- **AIM OF THE EXERCISE**: Find the word "Flagged" in the data below and copy each line that holds it.

Start of Block

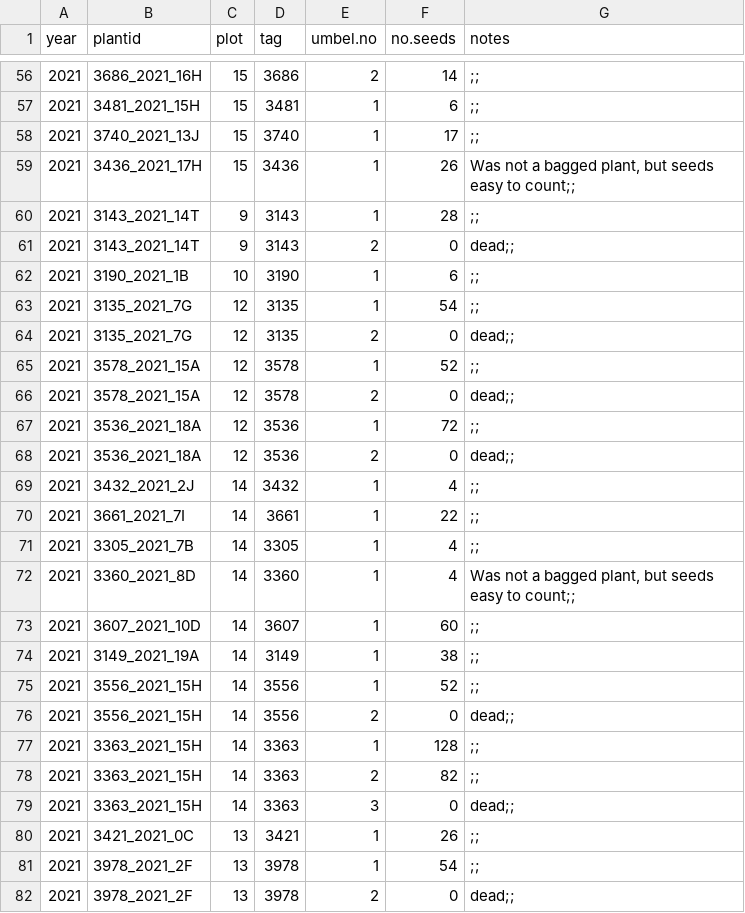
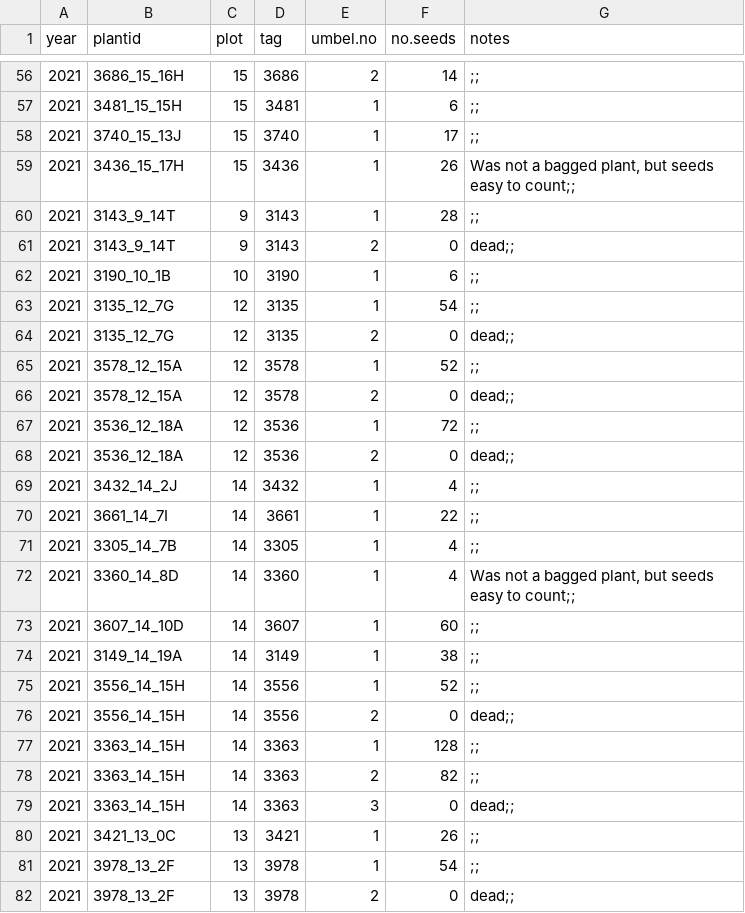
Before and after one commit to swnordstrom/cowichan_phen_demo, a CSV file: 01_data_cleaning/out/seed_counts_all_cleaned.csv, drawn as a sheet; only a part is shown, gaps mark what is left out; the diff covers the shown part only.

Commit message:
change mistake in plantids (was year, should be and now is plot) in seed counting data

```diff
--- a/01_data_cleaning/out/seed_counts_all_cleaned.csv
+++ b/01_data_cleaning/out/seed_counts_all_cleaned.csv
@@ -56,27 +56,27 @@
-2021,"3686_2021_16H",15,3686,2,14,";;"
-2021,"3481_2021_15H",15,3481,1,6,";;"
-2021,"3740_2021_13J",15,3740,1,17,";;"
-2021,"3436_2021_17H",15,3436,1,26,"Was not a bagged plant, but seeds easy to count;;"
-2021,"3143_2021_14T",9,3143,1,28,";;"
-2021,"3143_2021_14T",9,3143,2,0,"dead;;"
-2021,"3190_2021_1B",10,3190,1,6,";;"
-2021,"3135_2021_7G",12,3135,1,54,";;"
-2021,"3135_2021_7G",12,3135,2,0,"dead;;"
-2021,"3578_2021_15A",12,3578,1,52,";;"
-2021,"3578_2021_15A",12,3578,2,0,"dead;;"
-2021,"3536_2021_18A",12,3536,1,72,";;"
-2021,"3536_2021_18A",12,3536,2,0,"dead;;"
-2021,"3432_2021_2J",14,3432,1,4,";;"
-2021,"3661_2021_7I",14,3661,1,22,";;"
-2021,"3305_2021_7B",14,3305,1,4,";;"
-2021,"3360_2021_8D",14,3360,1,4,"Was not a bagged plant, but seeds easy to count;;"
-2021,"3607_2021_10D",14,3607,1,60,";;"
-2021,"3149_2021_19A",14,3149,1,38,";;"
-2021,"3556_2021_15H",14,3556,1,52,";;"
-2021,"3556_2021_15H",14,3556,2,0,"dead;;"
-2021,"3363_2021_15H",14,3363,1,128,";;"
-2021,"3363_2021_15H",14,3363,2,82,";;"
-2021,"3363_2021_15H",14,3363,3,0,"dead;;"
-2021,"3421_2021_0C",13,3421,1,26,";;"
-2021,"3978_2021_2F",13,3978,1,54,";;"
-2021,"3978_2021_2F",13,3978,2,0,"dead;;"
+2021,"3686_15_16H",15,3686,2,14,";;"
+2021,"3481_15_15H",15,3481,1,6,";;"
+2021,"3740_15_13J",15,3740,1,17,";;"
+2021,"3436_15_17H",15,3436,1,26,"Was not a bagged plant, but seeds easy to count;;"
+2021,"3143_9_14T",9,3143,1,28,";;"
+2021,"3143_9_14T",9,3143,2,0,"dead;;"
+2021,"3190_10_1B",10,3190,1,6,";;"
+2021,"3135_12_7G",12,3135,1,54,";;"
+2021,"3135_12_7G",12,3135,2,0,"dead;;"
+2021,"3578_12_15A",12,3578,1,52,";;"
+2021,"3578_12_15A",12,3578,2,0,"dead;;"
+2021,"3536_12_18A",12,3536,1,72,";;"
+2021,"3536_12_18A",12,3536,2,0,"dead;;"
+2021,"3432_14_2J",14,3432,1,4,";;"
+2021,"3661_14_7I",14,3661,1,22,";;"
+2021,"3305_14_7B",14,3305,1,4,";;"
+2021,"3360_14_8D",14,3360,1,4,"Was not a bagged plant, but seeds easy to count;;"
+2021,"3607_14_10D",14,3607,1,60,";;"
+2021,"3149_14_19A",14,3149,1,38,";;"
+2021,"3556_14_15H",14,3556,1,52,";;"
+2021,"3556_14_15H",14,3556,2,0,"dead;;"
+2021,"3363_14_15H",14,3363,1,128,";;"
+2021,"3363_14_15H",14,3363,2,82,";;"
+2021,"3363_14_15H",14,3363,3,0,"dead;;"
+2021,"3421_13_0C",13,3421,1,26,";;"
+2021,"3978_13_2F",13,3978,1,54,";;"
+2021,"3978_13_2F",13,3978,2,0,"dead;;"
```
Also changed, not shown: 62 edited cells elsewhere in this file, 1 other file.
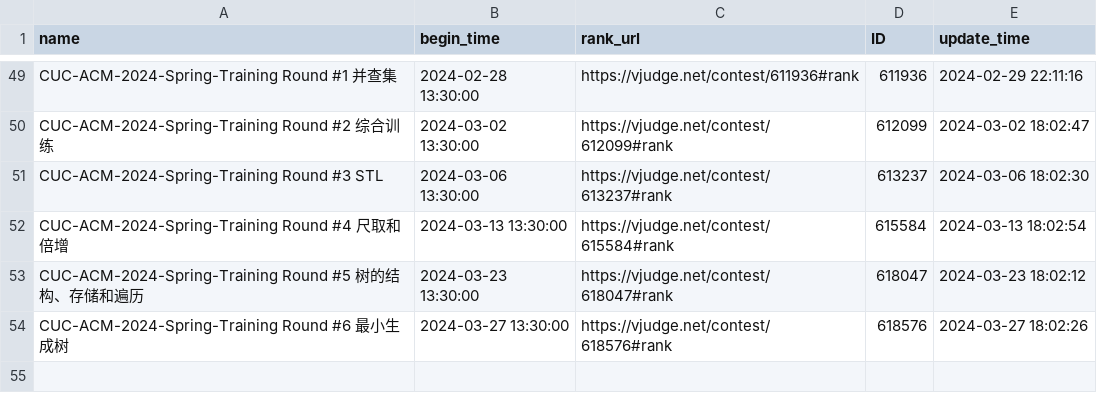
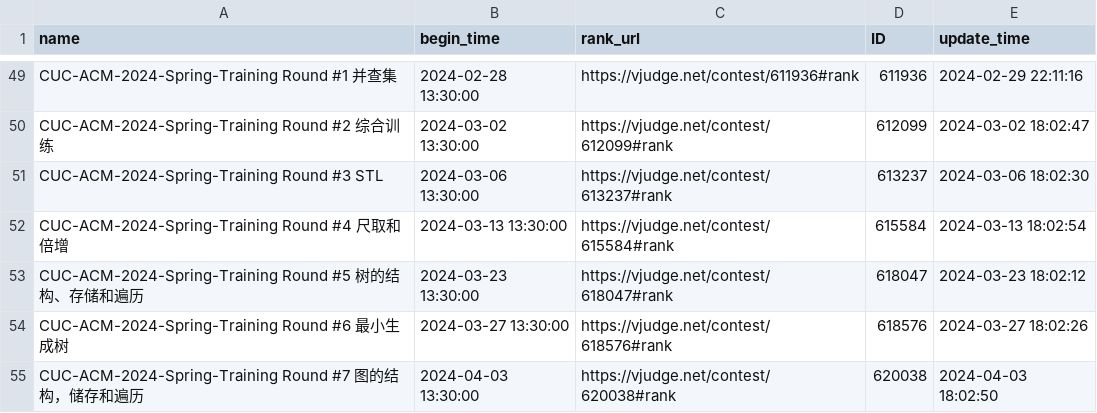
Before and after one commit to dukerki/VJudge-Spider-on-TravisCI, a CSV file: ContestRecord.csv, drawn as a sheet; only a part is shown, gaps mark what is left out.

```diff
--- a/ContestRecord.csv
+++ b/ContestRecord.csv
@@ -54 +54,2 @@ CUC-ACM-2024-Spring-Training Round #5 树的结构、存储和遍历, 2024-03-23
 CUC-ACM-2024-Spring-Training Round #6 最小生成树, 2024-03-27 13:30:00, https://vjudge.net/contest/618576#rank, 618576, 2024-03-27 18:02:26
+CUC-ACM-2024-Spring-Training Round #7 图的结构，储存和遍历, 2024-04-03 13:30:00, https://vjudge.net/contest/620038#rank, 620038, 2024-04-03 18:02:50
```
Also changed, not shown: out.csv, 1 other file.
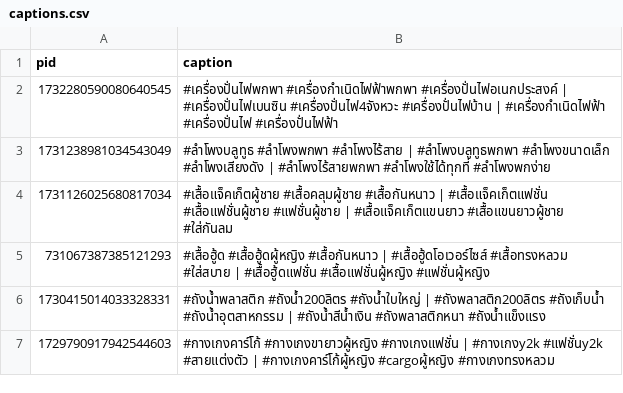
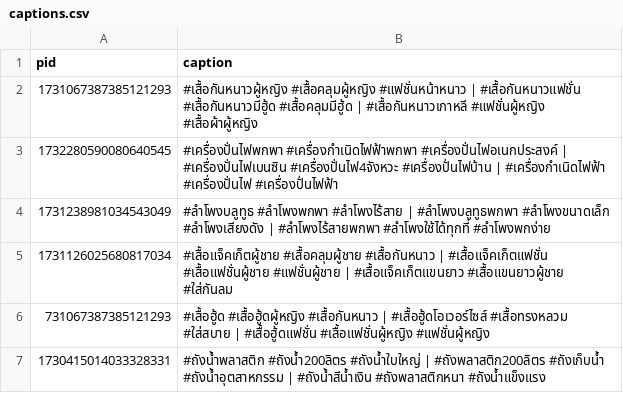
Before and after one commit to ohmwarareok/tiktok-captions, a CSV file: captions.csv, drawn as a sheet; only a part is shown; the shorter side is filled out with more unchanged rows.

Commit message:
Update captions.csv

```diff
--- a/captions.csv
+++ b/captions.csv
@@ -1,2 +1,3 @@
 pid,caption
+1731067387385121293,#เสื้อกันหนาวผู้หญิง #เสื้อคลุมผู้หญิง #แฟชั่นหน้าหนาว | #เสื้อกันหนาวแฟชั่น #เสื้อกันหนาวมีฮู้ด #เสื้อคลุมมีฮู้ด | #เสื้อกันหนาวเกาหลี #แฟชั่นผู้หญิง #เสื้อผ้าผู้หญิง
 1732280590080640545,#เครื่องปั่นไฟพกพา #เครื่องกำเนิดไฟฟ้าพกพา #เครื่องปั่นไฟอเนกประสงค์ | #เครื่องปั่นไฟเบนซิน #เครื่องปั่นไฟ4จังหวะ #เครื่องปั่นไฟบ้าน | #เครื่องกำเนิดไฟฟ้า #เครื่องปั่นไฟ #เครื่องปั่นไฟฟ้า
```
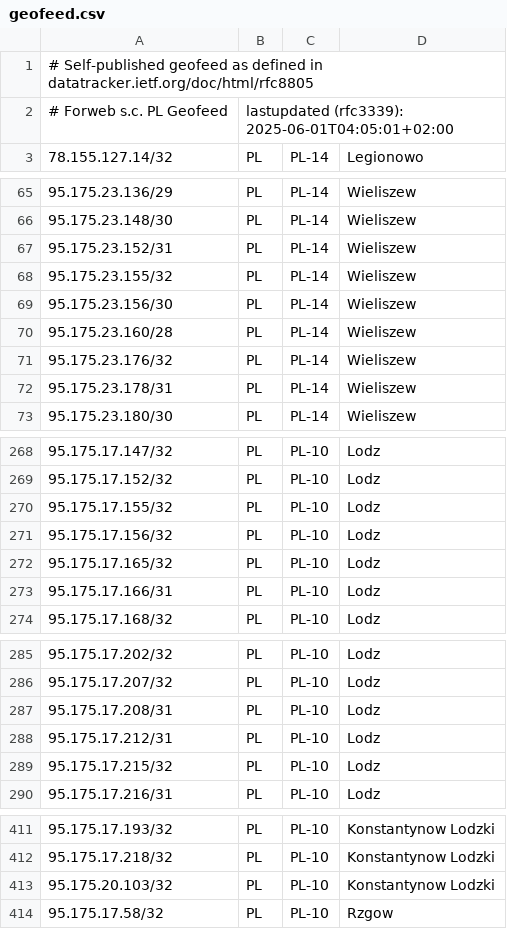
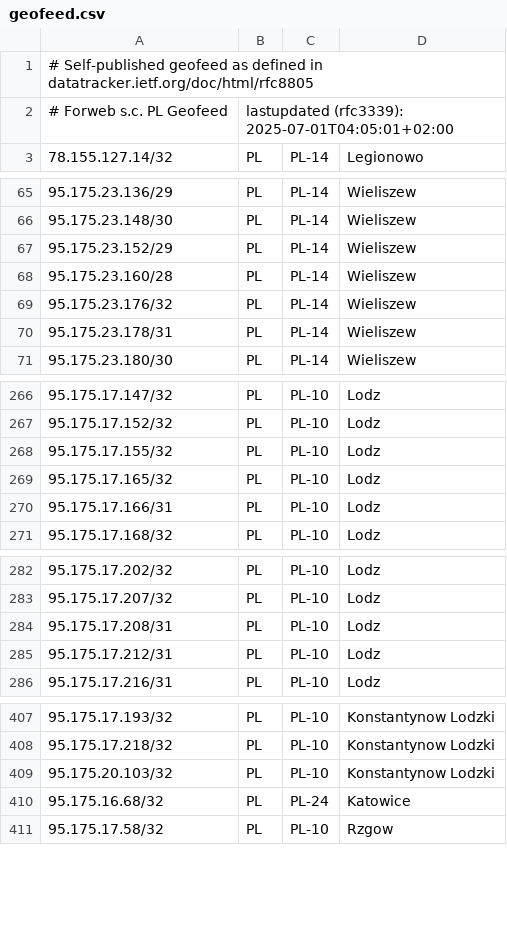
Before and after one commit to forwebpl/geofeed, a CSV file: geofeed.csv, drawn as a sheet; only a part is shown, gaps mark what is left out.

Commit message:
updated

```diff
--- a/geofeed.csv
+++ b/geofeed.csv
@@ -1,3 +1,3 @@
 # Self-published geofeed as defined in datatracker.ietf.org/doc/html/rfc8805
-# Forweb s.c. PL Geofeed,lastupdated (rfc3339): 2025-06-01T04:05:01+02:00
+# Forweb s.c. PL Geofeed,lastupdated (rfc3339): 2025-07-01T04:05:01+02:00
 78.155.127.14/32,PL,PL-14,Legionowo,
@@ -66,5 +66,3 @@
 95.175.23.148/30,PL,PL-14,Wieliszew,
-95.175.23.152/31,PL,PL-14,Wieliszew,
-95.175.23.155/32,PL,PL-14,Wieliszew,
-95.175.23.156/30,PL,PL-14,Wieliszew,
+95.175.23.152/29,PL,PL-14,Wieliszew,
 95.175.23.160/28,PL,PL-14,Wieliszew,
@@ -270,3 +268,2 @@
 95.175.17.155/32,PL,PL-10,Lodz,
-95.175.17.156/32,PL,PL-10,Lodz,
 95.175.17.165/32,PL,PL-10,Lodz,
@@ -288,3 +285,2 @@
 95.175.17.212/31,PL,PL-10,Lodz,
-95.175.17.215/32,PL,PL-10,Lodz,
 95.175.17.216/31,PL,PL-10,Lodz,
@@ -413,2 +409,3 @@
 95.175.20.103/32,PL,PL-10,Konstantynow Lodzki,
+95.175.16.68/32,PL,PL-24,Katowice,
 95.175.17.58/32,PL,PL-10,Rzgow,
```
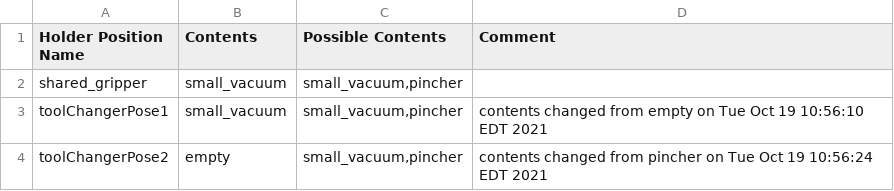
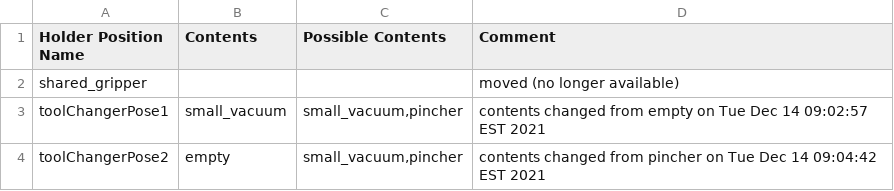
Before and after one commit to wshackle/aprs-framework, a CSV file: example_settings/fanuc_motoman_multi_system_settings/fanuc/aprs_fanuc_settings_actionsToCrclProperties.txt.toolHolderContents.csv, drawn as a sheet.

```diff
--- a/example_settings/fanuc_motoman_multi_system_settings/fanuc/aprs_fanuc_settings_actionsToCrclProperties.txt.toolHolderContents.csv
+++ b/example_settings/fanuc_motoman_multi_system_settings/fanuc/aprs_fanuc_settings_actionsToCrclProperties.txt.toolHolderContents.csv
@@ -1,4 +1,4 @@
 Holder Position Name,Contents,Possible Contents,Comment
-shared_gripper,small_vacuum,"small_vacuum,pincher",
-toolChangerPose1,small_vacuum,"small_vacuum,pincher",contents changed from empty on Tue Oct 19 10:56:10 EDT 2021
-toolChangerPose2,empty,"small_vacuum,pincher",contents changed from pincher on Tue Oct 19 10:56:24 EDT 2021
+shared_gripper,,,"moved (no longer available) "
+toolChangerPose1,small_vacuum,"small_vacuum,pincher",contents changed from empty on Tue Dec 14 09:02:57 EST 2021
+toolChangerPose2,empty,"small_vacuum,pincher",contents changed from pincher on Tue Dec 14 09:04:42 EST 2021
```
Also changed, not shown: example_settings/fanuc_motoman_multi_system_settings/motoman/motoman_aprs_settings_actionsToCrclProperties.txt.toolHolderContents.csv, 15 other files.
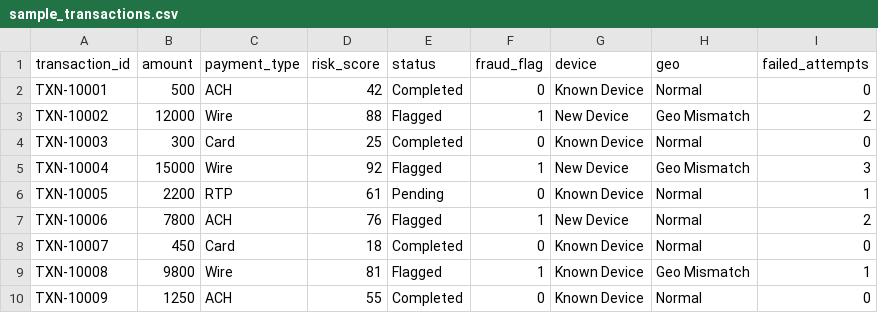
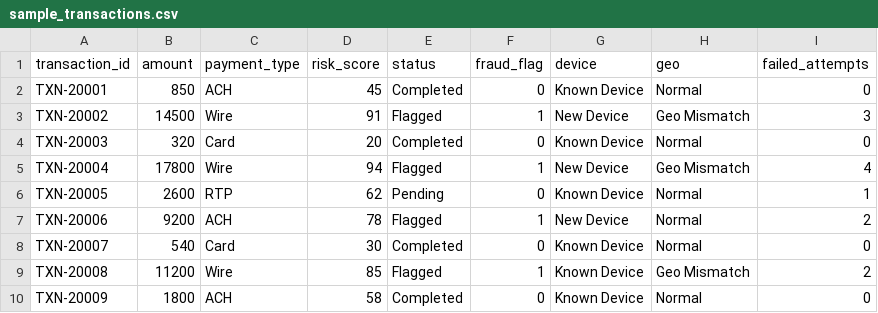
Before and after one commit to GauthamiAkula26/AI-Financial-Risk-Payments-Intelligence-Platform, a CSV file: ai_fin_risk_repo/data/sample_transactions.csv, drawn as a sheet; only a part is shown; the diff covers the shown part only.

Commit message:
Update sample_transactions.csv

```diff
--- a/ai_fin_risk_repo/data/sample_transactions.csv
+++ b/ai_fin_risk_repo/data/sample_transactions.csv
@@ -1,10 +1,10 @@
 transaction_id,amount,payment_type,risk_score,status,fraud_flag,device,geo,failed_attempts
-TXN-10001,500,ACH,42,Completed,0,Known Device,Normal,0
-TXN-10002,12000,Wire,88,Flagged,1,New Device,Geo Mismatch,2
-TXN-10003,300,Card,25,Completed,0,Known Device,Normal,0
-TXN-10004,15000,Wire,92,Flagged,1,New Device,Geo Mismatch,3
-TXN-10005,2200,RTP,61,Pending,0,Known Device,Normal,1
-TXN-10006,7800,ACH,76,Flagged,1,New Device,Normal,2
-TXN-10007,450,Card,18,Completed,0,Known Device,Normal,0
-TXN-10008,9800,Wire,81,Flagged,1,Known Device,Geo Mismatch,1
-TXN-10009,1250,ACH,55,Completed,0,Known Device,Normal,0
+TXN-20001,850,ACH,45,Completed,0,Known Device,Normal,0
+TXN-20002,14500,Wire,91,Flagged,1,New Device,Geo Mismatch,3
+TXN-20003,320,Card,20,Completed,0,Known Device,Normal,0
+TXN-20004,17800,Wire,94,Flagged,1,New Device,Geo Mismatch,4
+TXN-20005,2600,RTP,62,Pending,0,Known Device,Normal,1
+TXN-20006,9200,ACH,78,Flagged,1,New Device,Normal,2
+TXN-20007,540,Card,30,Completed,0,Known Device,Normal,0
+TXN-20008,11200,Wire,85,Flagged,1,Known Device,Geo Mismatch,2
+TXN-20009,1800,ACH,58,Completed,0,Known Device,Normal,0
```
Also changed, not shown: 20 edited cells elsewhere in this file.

End of Block

- **WRITTEN SOLUTION**:
-TXN-10002,12000,Wire,88,Flagged,1,New Device,Geo Mismatch,2
-TXN-10004,15000,Wire,92,Flagged,1,New Device,Geo Mismatch,3
-TXN-10006,7800,ACH,76,Flagged,1,New Device,Normal,2
-TXN-10008,9800,Wire,81,Flagged,1,Known Device,Geo Mismatch,1
+TXN-20002,14500,Wire,91,Flagged,1,New Device,Geo Mismatch,3
+TXN-20004,17800,Wire,94,Flagged,1,New Device,Geo Mismatch,4
+TXN-20006,9200,ACH,78,Flagged,1,New Device,Normal,2
+TXN-20008,11200,Wire,85,Flagged,1,Known Device,Geo Mismatch,2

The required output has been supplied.